In 1905, it was again sung by the great poet, Sarala Devi Chaudurani in the Congress meeting in Benares. A journal was started with same name by the Lala Lajpat Rai and a political movie was made with same name by the Hiralal Sen in 1905. Vande Mataram was written in the centre of the first version flag of India by the Bhikaiji Cama in 1907.

Lyrics of National Song of India

The two stanzas of the original version Vande Mataram has been adopted as the “National Song” of India:

“Vande mataram

sujalam suphalam


sasya syamalam mataram

vande mataram

subhra jyotsna

pulakita yaminim

phulla kusumita



sumadhura bhasinim

sukhadam varadam mataram

vande Mataram”


Original Lyrics of Vande Mataram

This is the complete and original lyrics of the Vande Mataram from which the National Song of India has been taken:

“Vande Mataram!

Sujalam suphalam, malayaja shitalam,

Shasyashyamalam, Mataram!

Shubhrajyotsna pulakitayaminim,

Phullakusumita drumadala shobhinim,

Suhasinim, sumadhura bhashinim,

Sukhadam, varadam, Mataram!

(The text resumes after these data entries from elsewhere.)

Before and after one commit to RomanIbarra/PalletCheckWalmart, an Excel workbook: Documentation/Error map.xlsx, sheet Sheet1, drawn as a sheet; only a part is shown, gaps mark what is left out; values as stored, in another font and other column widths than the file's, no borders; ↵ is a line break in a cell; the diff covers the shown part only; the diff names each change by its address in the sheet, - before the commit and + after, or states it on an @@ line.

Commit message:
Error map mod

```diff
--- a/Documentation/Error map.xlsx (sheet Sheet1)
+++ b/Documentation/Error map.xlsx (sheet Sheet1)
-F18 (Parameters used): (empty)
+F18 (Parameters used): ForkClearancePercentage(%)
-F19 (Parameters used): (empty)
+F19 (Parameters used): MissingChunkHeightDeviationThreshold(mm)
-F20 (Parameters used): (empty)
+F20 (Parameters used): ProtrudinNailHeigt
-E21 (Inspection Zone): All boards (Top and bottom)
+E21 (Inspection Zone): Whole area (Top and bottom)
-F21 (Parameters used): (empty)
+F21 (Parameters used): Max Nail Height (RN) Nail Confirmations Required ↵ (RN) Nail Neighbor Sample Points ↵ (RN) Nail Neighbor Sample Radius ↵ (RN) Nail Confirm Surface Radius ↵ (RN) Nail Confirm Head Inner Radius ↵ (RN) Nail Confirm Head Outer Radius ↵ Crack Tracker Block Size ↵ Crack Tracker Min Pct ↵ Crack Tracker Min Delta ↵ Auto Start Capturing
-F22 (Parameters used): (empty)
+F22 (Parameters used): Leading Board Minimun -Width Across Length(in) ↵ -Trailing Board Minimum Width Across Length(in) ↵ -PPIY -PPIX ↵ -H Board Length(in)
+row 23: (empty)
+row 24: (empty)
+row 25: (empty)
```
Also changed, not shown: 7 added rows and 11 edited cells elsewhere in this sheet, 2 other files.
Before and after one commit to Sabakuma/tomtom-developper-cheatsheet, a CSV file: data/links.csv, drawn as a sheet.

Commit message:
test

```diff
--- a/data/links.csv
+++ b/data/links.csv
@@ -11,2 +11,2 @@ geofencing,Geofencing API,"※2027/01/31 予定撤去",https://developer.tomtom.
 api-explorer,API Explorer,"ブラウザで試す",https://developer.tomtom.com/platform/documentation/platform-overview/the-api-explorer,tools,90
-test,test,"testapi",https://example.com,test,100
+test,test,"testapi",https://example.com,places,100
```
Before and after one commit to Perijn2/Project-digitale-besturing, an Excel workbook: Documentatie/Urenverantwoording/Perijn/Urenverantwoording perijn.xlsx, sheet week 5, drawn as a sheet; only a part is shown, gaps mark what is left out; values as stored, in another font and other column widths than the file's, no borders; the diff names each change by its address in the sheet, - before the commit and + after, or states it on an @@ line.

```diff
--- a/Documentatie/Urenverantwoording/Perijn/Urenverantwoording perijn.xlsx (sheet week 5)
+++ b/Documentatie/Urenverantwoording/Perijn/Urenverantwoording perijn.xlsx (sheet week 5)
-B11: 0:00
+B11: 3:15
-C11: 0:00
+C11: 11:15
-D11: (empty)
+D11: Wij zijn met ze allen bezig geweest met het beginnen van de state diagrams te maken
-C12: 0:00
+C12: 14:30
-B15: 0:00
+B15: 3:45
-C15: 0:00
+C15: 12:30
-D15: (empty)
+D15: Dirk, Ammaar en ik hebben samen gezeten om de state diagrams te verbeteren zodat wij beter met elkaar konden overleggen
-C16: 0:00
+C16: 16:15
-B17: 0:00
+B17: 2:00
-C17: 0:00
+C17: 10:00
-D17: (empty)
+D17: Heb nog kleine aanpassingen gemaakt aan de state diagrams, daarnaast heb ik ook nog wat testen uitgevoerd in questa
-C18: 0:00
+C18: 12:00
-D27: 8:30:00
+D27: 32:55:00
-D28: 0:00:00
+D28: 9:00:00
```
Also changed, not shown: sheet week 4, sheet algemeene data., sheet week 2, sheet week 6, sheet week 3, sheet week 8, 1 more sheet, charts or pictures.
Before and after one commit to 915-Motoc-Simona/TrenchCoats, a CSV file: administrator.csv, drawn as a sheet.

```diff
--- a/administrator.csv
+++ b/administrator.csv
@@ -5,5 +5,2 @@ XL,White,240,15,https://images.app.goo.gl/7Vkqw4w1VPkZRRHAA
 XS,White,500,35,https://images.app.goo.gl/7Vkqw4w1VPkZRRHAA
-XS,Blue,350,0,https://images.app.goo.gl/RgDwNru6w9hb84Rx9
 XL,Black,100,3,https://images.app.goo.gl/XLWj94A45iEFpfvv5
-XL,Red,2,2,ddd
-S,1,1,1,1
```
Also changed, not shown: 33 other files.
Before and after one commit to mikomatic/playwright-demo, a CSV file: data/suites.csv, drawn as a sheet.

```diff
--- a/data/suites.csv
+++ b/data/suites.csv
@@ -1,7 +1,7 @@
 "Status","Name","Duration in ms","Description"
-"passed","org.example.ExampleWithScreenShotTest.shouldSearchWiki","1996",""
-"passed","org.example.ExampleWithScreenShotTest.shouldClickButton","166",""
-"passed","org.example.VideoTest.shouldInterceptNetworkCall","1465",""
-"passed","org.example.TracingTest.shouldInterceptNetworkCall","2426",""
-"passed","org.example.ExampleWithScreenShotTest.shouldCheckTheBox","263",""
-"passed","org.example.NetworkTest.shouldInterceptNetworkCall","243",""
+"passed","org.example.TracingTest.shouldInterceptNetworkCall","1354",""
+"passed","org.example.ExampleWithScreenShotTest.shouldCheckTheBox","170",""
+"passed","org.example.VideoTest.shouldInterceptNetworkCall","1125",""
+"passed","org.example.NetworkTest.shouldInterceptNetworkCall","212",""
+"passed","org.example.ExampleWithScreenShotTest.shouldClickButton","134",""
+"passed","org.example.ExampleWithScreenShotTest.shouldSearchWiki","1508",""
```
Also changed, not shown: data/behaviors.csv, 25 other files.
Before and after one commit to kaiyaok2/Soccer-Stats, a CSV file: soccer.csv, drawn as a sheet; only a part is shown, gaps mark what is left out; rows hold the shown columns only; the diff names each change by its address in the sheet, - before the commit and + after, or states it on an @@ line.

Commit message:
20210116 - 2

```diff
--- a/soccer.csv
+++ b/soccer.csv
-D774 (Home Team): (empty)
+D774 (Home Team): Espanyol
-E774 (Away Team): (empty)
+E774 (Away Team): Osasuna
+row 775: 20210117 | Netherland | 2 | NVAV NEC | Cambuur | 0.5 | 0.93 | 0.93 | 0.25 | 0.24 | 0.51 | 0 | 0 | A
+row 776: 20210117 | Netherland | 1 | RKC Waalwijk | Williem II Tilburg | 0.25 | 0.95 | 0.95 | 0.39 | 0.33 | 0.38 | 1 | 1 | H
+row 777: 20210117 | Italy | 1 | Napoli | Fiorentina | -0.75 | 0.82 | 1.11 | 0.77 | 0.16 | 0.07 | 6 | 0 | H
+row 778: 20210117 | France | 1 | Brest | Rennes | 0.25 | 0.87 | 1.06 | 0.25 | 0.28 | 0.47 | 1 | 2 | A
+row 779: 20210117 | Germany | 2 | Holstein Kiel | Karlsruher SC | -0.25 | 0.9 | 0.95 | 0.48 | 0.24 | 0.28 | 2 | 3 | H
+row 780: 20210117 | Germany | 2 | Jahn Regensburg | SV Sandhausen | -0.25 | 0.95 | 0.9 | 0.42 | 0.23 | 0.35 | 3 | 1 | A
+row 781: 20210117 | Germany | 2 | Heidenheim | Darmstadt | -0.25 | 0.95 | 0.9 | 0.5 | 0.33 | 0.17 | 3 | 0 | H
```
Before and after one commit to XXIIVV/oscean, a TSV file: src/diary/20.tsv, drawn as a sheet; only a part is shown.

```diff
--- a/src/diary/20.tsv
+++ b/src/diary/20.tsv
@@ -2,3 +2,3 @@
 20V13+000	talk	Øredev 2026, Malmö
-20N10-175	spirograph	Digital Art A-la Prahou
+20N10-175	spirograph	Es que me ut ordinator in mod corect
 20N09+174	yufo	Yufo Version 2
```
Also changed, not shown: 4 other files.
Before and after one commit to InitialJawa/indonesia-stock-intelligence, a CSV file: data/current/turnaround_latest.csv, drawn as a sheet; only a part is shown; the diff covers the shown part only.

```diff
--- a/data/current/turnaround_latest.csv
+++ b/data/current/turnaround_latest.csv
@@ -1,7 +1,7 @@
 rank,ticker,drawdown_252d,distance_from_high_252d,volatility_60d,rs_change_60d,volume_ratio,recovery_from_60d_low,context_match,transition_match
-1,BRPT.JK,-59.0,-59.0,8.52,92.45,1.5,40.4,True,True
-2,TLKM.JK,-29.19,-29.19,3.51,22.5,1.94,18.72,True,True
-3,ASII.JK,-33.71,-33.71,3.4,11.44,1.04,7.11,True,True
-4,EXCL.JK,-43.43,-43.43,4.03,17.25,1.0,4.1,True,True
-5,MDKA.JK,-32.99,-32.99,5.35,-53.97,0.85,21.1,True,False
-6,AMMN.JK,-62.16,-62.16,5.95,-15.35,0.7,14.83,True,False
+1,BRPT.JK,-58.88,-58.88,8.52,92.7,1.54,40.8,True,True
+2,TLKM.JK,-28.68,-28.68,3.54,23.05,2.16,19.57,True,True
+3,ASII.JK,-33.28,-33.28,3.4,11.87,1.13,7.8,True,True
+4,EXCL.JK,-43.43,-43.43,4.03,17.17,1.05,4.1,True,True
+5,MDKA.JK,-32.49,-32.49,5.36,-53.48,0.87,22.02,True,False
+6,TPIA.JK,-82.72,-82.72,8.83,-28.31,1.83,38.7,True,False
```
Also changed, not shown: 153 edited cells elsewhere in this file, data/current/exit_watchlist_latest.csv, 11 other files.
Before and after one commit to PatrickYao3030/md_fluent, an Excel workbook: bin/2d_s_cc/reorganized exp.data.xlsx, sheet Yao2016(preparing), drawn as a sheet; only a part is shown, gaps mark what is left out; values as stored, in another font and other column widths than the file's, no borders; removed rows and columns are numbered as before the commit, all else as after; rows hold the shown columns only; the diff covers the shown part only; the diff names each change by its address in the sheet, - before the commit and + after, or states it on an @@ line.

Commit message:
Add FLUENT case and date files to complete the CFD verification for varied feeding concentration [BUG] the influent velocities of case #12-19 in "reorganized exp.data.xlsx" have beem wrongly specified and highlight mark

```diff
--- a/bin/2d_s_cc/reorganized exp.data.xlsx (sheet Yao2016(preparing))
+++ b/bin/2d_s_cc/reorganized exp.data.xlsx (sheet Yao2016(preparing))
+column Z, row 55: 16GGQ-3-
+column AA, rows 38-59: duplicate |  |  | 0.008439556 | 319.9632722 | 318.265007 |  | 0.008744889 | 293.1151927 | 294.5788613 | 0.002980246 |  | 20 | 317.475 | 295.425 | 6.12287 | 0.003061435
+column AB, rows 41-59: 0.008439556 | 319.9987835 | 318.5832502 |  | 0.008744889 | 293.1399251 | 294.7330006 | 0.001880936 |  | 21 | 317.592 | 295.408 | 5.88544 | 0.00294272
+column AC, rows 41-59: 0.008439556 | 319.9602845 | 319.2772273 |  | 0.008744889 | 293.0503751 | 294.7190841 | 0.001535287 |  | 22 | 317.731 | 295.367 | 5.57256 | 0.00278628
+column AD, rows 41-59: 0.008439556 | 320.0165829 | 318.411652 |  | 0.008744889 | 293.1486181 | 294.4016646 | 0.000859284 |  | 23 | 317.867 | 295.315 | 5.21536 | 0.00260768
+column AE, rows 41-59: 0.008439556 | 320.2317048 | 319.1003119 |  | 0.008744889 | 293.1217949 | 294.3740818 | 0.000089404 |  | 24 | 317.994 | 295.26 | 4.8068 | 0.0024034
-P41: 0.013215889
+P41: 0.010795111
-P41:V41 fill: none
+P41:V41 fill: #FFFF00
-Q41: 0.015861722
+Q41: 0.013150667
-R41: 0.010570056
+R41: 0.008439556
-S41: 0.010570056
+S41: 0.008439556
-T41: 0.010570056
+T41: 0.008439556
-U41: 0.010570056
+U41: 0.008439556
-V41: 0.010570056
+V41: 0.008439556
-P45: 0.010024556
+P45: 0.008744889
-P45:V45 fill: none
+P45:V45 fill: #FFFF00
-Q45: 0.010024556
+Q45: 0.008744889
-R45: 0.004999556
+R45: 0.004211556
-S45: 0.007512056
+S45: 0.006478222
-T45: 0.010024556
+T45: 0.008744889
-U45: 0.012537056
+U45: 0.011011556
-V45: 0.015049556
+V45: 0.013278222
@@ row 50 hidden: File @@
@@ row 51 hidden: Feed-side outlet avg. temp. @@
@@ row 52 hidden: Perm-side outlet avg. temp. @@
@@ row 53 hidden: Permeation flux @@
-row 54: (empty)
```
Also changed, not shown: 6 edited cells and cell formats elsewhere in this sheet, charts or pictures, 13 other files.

Saptakotikantha kalakala ninada karale

Dvisaptakoti bhujair dhrita-khara karavale

Abala kena ma eta bale

Bahubala dharinim, namami tarinim,

Ripudalavarinim Mataram!


Tumi vidya, tumi dharma,

Tumi hridi, tumi marma,

Tvam hi pranah sharire!


Bahute tumi ma shakti,

Hridaye tumi ma bhakti,

Tomarayipratima gari mandire mandire!


Tvam hi Durga dashapraharana dharini,

Kamala, Kamaladalaviharini,

Vani, vidyadayini namami tvam,


Namami Kamalam, amalam, atulam,

Sujalam, suphalam, Mataram,

Vande Mataram!


Shyamalam, saralam, susmitam, bhushitam,

Dharanim, bharanim, Mataram!”


Meaning of National Song of India in English

“Mother, I bow to thee!

Rich with thy hurrying streams,

bright with orchard gleams,

Cool with thy winds of delight,

Dark fields waving Mother of might,

Mother free.

Glory of moonlight dreams,

Over thy branches and lordly streams,

Clad in thy blossoming trees,

Mother, giver of ease

Laughing low and sweet!

Mother I kiss thy feet,

Speaker sweet and low!

Mother, to thee I bow.


Who hath said thou art weak in thy lands

When the sword flesh out in the seventy million hands

And seventy million voices roar

Thy dreadful name from shore to shore?

With many strengths who art mighty and stored,

To thee I call Mother and Lord!

Though who savest, arise and save!

To her I cry who ever her foeman drove

Back from plain and Sea

And shook herself free.


Thou art wisdom, thou art law,

Thou art heart, our soul, our breath

Though art love divine, the awe

In our hearts that conquers death.

Thine the strength that nerves the arm,

Thine the beauty, thine the charm.

Every image made divine

In our temples is but thine.


Thou art Durga, Lady and Queen,

With her hands that strike and her

swords of sheen,

Thou art Lakshmi lotus-throned,

And the Muse a hundred-toned,

Pure and perfect without peer,

Mother lend thine ear,

Rich with thy hurrying streams,

Bright with thy orchard gleems,

Dark of hue O candid-fair


In thy soul, with jewelled hair

And thy glorious smile divine,

Lovilest of all earthly lands,

Showering wealth from well-stored hands!

Mother, mother mine!

Mother sweet, I bow to thee,

Mother great and free!”


Related Information:

Independence Day

Republic Day

Indian Flag

National Anthem of India